According to the revised Anti-Unfair Competition Law released on 23 April 2019, three requirements must be met to determine what constitutes a trade secret:

1)it is not known to the public;

2)   it has commercial value; and

3)   the owner has taken confidentiality measures to protect it.

It is crucial that the trade secret owner takes reasonable and corresponding confidentiality measures to identify their trade secrets.

We would like to share few tips on some trade secret protective measures to consider when doing business in China:

  1. Mark trade secrets with a brief introduction and request that anyone who may have access to trade secrets, such as potential distributors, potential manufacturers, investors, visitors, to keep it confidential, in a form of written notification.

  2. Sign a confidentiality agreement (or add a confidentiality clause) with employees, distributors, manufacturers, in order to mitigate the risk of a manufacturer using your trade secrets to manufacture the same or similar products for themselves or others. It is highly recommended that you specify in the agreement that manufacturers are not allowed to manufacture the same or similar products to your products.

  3. Request that Licensees (such as manufactures, distributors) take all necessary measures to protect your trade secrets. Provide express provisions in Agreements directing what these measures must be.

  4. Demand that manufacturers, ex-employees/and the like return or clear any trade secret information they have. You need to continue to enforce the obligations of confidentiality after the end of agreement.

  5. Set up trade secret protection mechanisms with a list of protective measures and provide the corresponding training to all employees to make sure it is followed.

Due to the geographical and law differences, trade secret protection can be challenging in China, especially for those companies who only manufacture products in China.  In addition to taking all of these confidentiality measures, it is recommended this is combined with other registered rights, such as patents, to protect your valuable Intellectual Property in China.

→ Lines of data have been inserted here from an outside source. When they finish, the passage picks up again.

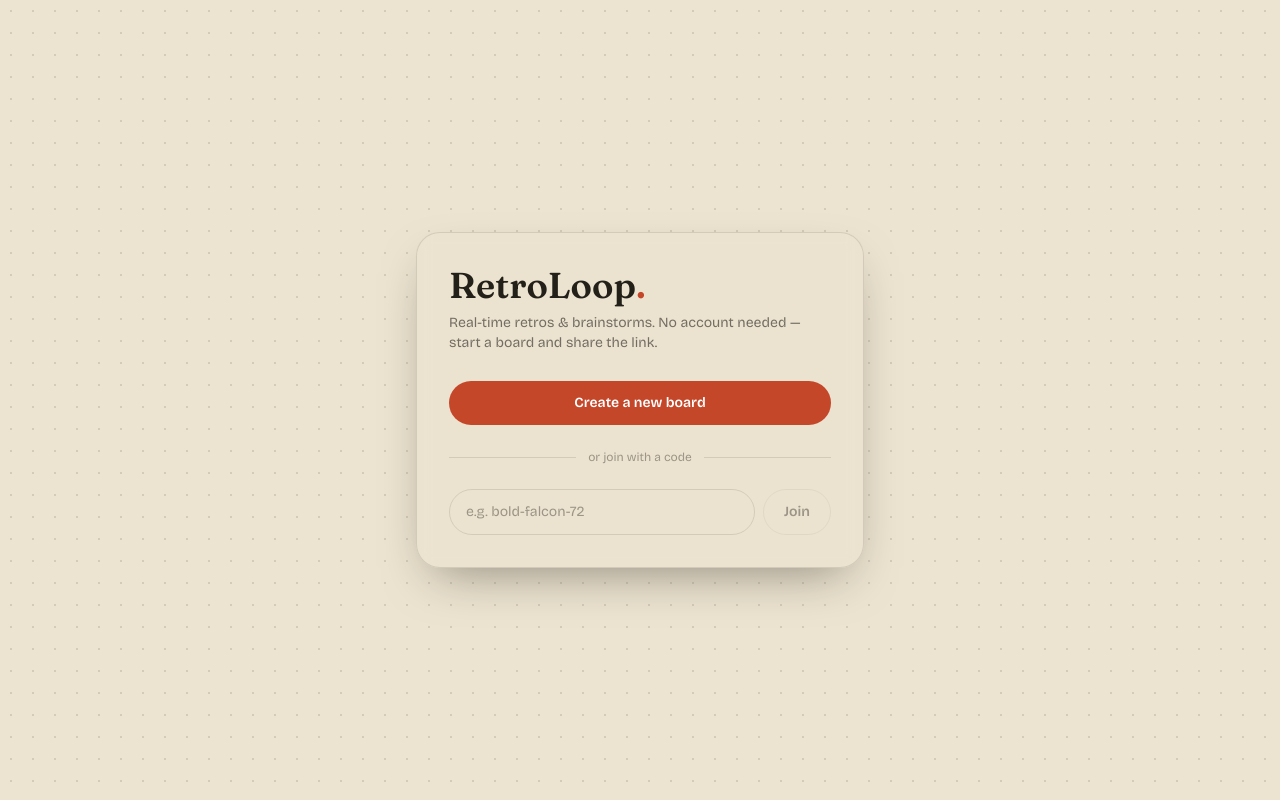
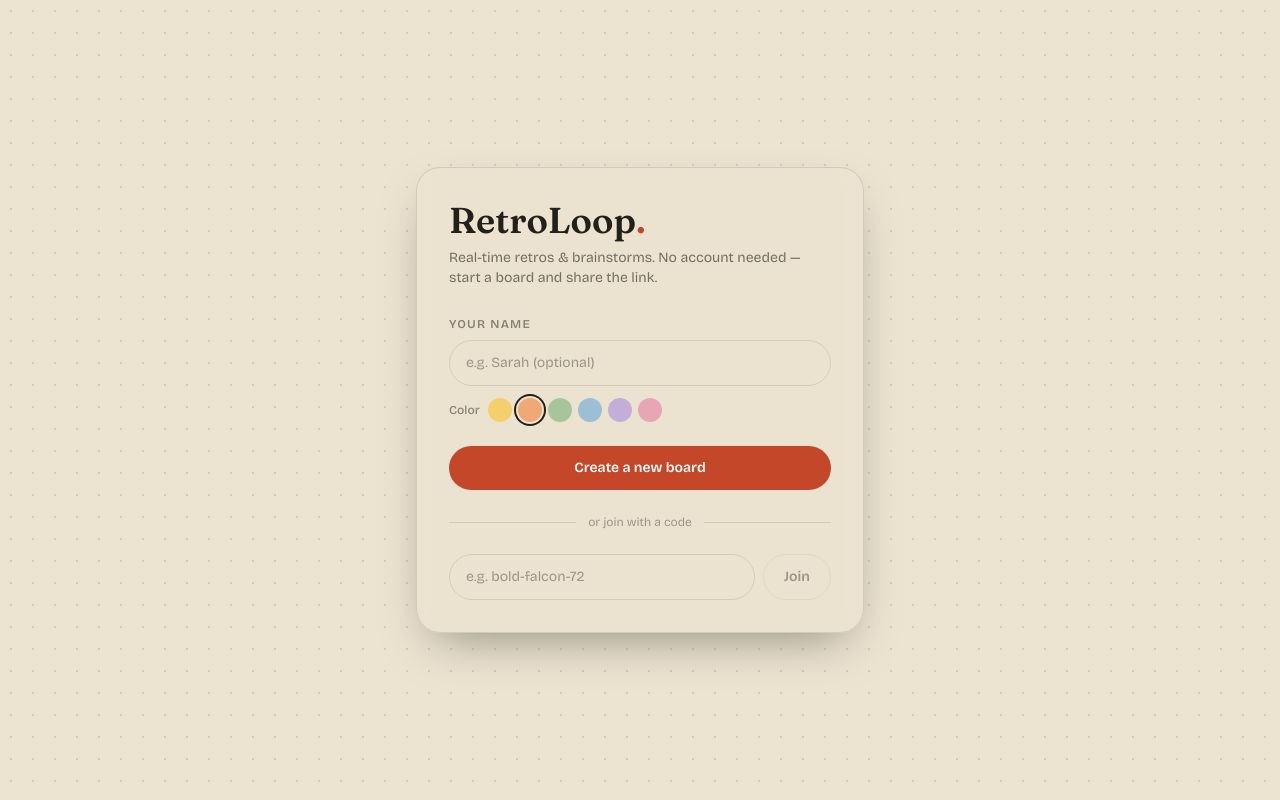
Before and after one commit to dotrainier/retroloop, a Next.js app: page / in a window 1280 px wide. Built offline with nearby package versions, Linux system fonts and the light colour scheme.

Commit message:
feat: prompt for name on direct board visits

```diff
--- a/src/app/board/[roomId]/page.tsx
+++ b/src/app/board/[roomId]/page.tsx
@@ -1,17 +1,23 @@
 'use client';
 
+import { useState } from 'react';
 import { useParams } from 'next/navigation';
 import { useBoard } from '@/hooks/useBoard';
 import { useOrganize } from '@/hooks/useOrganize';
+import { hasStoredIdentity } from '@/lib/identity';
 import Toolbar from '@/components/board/Toolbar';
 import BoardCanvas from '@/components/board/BoardCanvas';
 import NoteComposer from '@/components/board/NoteComposer';
 import OrganizePanel from '@/components/board/OrganizePanel';
+import NamePrompt from '@/components/board/NamePrompt';
 
 export default function BoardPage() {
   const { roomId } = useParams<{ roomId: string }>();
   const board = useBoard(roomId);
   const ai = useOrganize(roomId);
+
+  // Decide once, after mount, whether this visitor needs the prompt.
+  const [showPrompt, setShowPrompt] = useState(() => !hasStoredIdentity());
 
   if (!board.ready) {
     return (
@@ -47,6 +53,17 @@
       )}
 
       {ai.result && <OrganizePanel result={ai.result} notes={board.notes} onClose={ai.clear} />}
+
+      {showPrompt && (
+        <NamePrompt
+          onDone={() => {
+            setShowPrompt(false);
+            // Reload so useBoard re-reads the freshly saved identity and
+            // reconnects with the correct name/color.
+            window.location.reload();
+          }}
+        />
+      )}
     </main>
   );
 }
--- a/src/app/page.tsx
+++ b/src/app/page.tsx
@@ -1,20 +1,39 @@
+/* eslint-disable react-hooks/set-state-in-effect */
 'use client';
 
-import { useState } from 'react';
+import { useEffect, useState } from 'react';
 import { useRouter } from 'next/navigation';
 import { generateRoomCode, normalizeRoomCode } from '@/lib/room-code';
+import { NOTE_COLORS, loadIdentity, randomName, saveIdentity } from '@/lib/identity';
 
 export default function HomePage() {
   const router = useRouter();
   const [code, setCode] = useState('');
+  const [name, setName] = useState('');
+  const [color, setColor] = useState(NOTE_COLORS[0]);
+
+  // Prefill from a previously saved identity (client-only, after mount).
+  useEffect(() => {
+    const saved = loadIdentity();
+    // If it's just a random "Guest ###", leave the field empty to show the placeholder.
+    setName(saved.name.startsWith('Guest ') ? '' : saved.name);
+    setColor(saved.color);
+  }, []);
+
+  const persistIdentity = () => {
+    const finalName = name.trim() || randomName();
+    saveIdentity({ name: finalName, color });
+  };
 
   const createBoard = () => {
+    persistIdentity();
     router.push(`/board/${generateRoomCode()}`);
   };
 
   const joinBoard = () => {
     const normalized = normalizeRoomCode(code);
     if (!normalized) return;
+    persistIdentity();
     router.push(`/board/${normalized}`);
   };
 
@@ -28,9 +47,40 @@
           Real-time retros &amp; brainstorms. No account needed — start a board and share the link.
         </p>
 
+        {/* Identity */}
+        <label className='mt-7 block text-xs font-semibold uppercase tracking-widest text-[var(--ink)]/50'>
+          Your name
+        </label>
+        <input
+          value={name}
+          onChange={(e) => setName(e.target.value)}
+          placeholder='e.g. Sarah (optional)'
+          maxLength={24}
+          className='mt-2 w-full rounded-full border border-[var(--line)] bg-transparent px-4 py-3 text-sm text-[var(--ink)] placeholder:text-[var(--ink)]/40 focus:outline-none focus:ring-2 focus:ring-[var(--accent)]/40'
+        />
+
+        <div className='mt-3 flex items-center gap-2'>
+          <span className='text-xs font-medium text-[var(--ink)]/50'>Color</span>
+          <div className='flex gap-1.5'>
+            {NOTE_COLORS.map((c) => (
+              <button
+                key={c}
+                onClick={() => setColor(c)}
+                aria-label={`Pick color ${c}`}
+                className={`h-6 w-6 rounded-full transition ${
+                  color === c
+                    ? 'ring-2 ring-[var(--ink)] ring-offset-2 ring-offset-[var(--paper)]'
+                    : ''
+                }`}
+                style={{ backgroundColor: c }}
+              />
+            ))}
+          </div>
+        </div>
+
         <button
           onClick={createBoard}
-          className='mt-7 w-full rounded-full bg-[var(--accent)] px-5 py-3 text-sm font-semibold text-white transition hover:brightness-110 active:scale-[0.98]'
+          className='mt-6 w-full rounded-full bg-[var(--accent)] px-5 py-3 text-sm font-semibold text-white transition hover:brightness-110 active:scale-[0.98]'
         >
           Create a new board
         </button>
--- /dev/null
+++ b/src/components/board/NamePrompt.tsx
@@ -0,0 +1,80 @@
+'use client';
+
+import { useState } from 'react';
+import { NOTE_COLORS, randomName, saveIdentity } from '@/lib/identity';
+import type { Identity } from '@/lib/board-types';
+
+export default function NamePrompt({ onDone }: { onDone: (identity: Identity) => void }) {
+  const [name, setName] = useState('');
+  const [color, setColor] = useState(NOTE_COLORS[0]);
+
+  const join = () => {
+    const identity: Identity = { name: name.trim() || randomName(), color };
+    saveIdentity(identity);
+    onDone(identity);
+  };
+
+  const skip = () => {
+    const identity: Identity = { name: randomName(), color };
+    saveIdentity(identity); // persist so they aren't re-prompted next time
+    onDone(identity);
+  };
+
+  return (
+    <div className='absolute inset-0 z-50 flex items-center justify-center bg-[var(--ink)]/30 p-6 backdrop-blur-sm'>
+      <div className='w-full max-w-sm rounded-3xl border border-[var(--line)] bg-[var(--paper)] p-7 shadow-[0_20px_50px_-20px_rgba(35,32,26,0.6)]'>
+        <h2 className='font-display text-2xl font-semibold text-[var(--ink)]'>Join the board</h2>
+        <p className='mt-1 text-sm text-[var(--ink)]/60'>
+          Pick a name and color so others know who you are.
+        </p>
+
+        <label className='mt-5 block text-xs font-semibold uppercase tracking-widest text-[var(--ink)]/50'>
+          Your name
+        </label>
+        <input
+          autoFocus
+          value={name}
+          onChange={(e) => setName(e.target.value)}
+          onKeyDown={(e) => e.key === 'Enter' && join()}
+          placeholder='e.g. Rainier (optional)'
+          maxLength={24}
+          className='mt-2 w-full rounded-full border border-[var(--line)] bg-transparent px-4 py-3 text-sm text-[var(--ink)] placeholder:text-[var(--ink)]/40 focus:outline-none focus:ring-2 focus:ring-[var(--accent)]/40'
+        />
+
+        <div className='mt-3 flex items-center gap-2'>
+          <span className='text-xs font-medium text-[var(--ink)]/50'>Color</span>
+          <div className='flex gap-1.5'>
+            {NOTE_COLORS.map((c) => (
+              <button
+                key={c}
+                onClick={() => setColor(c)}
+                aria-label={`Pick color ${c}`}
+                className={`h-6 w-6 rounded-full transition ${
+                  color === c
+                    ? 'ring-2 ring-[var(--ink)] ring-offset-2 ring-offset-[var(--paper)]'
+                    : ''
+                }`}
+                style={{ backgroundColor: c }}
+              />
+            ))}
+          </div>
+        </div>
+
+        <div className='mt-6 flex gap-2'>
+          <button
+            onClick={join}
+            className='flex-1 rounded-full bg-[var(--accent)] px-5 py-3 text-sm font-semibold text-white transition hover:brightness-110 active:scale-[0.98]'
+          >
+            Join board
+          </button>
+          <button
+            onClick={skip}
+            className='rounded-full border border-[var(--ink)]/15 px-5 py-3 text-sm font-semibold text-[var(--ink)] transition hover:bg-[var(--ink)]/5'
+          >
+            Skip
+          </button>
+        </div>
+      </div>
+    </div>
+  );
+}
--- a/src/components/board/Toolbar.tsx
+++ b/src/components/board/Toolbar.tsx
@@ -4,7 +4,11 @@
 import type { Identity, RoomUser } from '@/lib/board-types';
 
 function initials(name: string) {
-  return name.replace('Guest ', '').slice(0, 3);
+  const words = name.trim().split(/\s+/);
+  if (words.length >= 2) {
+    return (words[0][0] + words[1][0]).toUpperCase();
+  }
+  return words[0].slice(0, 1).toUpperCase();
 }
 
 export default function Toolbar({
--- a/src/hooks/useBoard.ts
+++ b/src/hooks/useBoard.ts
@@ -4,7 +4,7 @@
 import { useEffect, useRef, useState } from 'react';
 import { io, Socket } from 'socket.io-client';
 import type { CursorInfo, Identity, Note, RoomUser } from '@/lib/board-types';
-import { randomColor, randomName, scatterPosition } from '@/lib/identity';
+import { loadIdentity, scatterPosition } from '@/lib/identity';
 
 export function useBoard(roomId: string) {
   const socketRef = useRef<Socket | null>(null);
@@ -16,7 +16,7 @@
   const [cursors, setCursors] = useState<Record<string, CursorInfo>>({});
   const [notes, setNotes] = useState<Record<string, Note>>({});
 
-  const [me] = useState<Identity>(() => ({ name: randomName(), color: randomColor() }));
+  const [me] = useState<Identity>(() => loadIdentity());
   const [ready, setReady] = useState(false);
   useEffect(() => {
     setReady(true);
--- a/src/lib/identity.ts
+++ b/src/lib/identity.ts
@@ -1,3 +1,7 @@
+import type { Identity } from './board-types';
+
+const IDENTITY_KEY = 'retroloop-identity';
+
 export const NOTE_COLORS = [
   '#F3D06A', // butter
   '#F0A876', // peach
@@ -34,3 +38,41 @@
     y: 0.16 + Math.random() * 0.5, //  0.16..0.66
   };
 }
+
+// Read a saved identity from localStorage, or fall back to a random guest.
+// SSR-safe: on the server there's no localStorage, so it returns a random one
+// (which is fine — the board only renders this after mount on the client).
+export function loadIdentity(): Identity {
+  if (typeof window !== 'undefined') {
+    try {
+      const raw = localStorage.getItem(IDENTITY_KEY);
+      if (raw) {
+        const parsed = JSON.parse(raw) as Partial<Identity>;
+        if (parsed.name && parsed.color) {
+          return { name: parsed.name, color: parsed.color };
+        }
+      }
+    } catch {
+      // ignore malformed storage
+    }
+  }
+  return { name: randomName(), color: randomColor() };
+}
+
+export function saveIdentity(identity: Identity): void {
+  try {
+    localStorage.setItem(IDENTITY_KEY, JSON.stringify(identity));
+  } catch {
+    // localStorage can be disabled/blocked — degrade quietly
+  }
+}
+
+// True only if the user has previously chosen/saved an identity.
+export function hasStoredIdentity(): boolean {
+  if (typeof window === 'undefined') return false;
+  try {
+    return localStorage.getItem(IDENTITY_KEY) !== null;
+  } catch {
+    return false;
+  }
+}
```
Also changed, not shown: src/assets/retroloop-logo.svg (added), 1 other file (tests, documents, lock files or other folders).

If you would like tailored advice on your trade secret protection in China, please feel free to contact us today.

Article written by Solanda Chen, March 2021